··· EXTRACTED MATERIAL

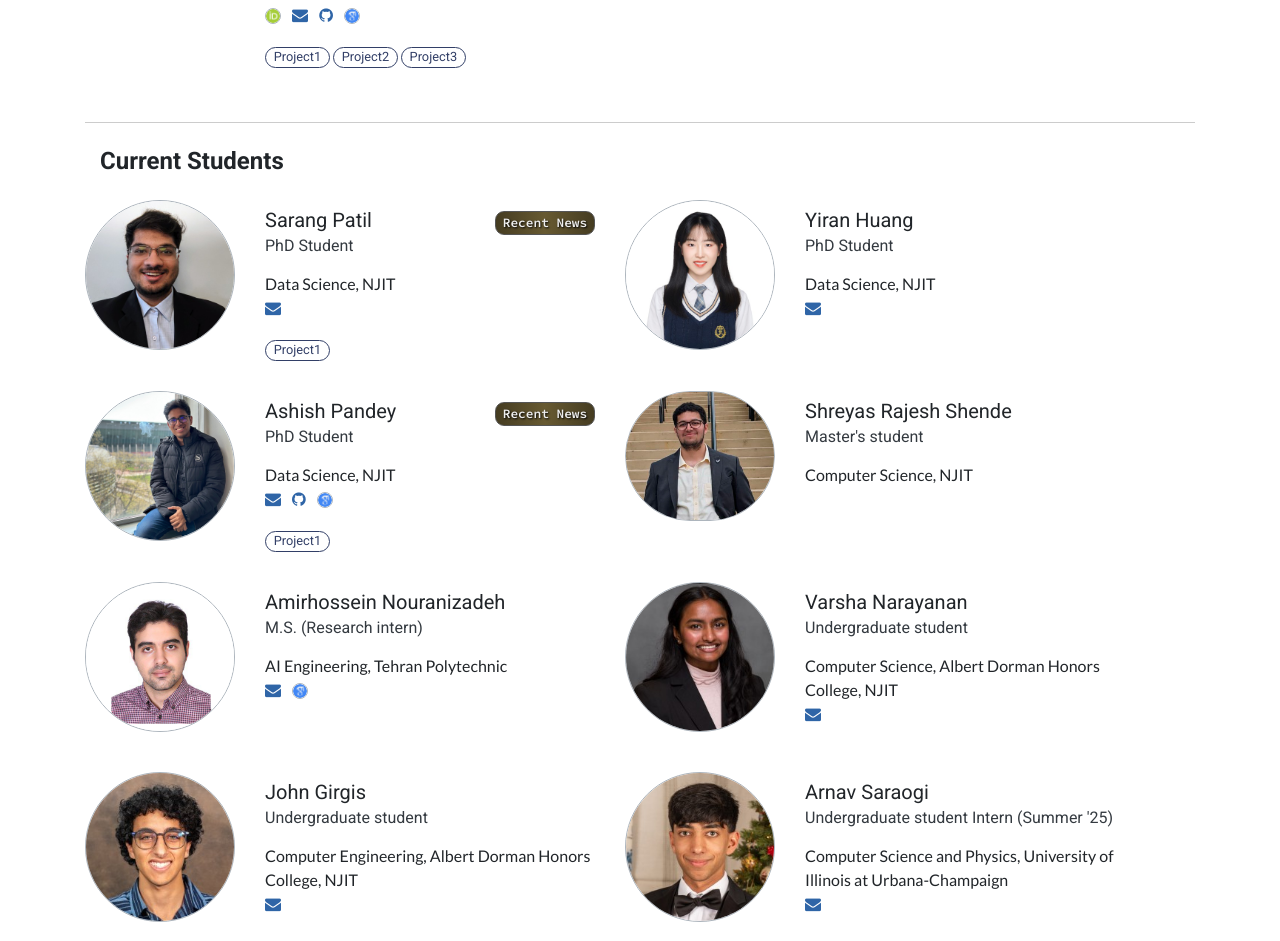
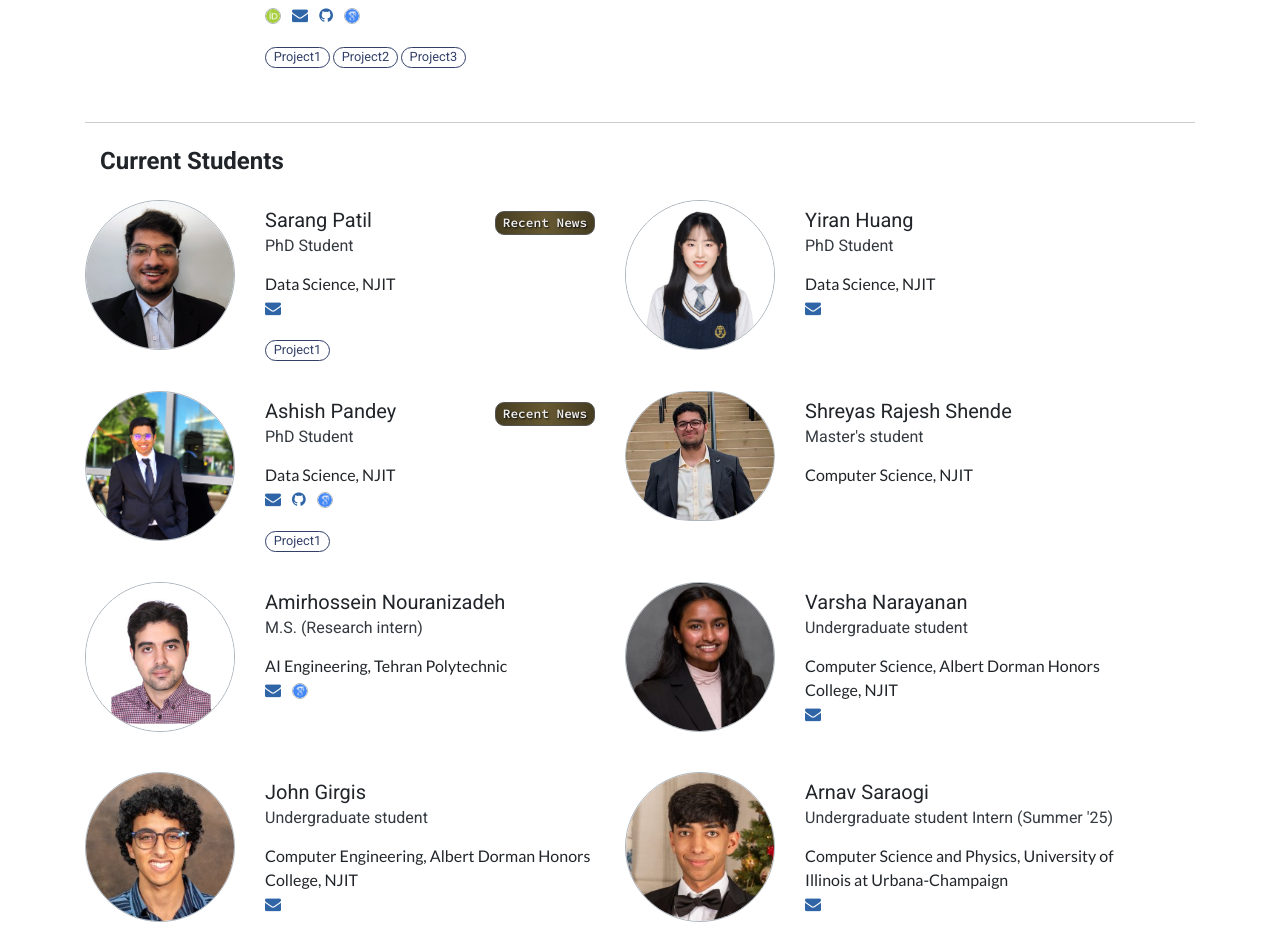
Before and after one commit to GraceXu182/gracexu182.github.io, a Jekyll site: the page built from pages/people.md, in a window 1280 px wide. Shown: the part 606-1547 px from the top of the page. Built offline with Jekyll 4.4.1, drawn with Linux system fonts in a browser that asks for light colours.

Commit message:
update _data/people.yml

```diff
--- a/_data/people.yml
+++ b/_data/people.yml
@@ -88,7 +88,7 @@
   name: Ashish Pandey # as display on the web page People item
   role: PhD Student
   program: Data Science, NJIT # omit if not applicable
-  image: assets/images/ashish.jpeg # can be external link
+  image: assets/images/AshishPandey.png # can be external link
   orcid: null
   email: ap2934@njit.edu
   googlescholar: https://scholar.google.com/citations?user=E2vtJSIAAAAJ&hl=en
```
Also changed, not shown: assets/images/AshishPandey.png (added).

······

→ **TASK REQUIREMENTS**
Where does the word "images" appear in the records above? Return every line that holds it.

→ **EXPECTED ANSWER**
-  image: assets/images/ashish.jpeg # can be external link
+  image: assets/images/AshishPandey.png # can be external link
Also changed, not shown: assets/images/AshishPandey.png (added).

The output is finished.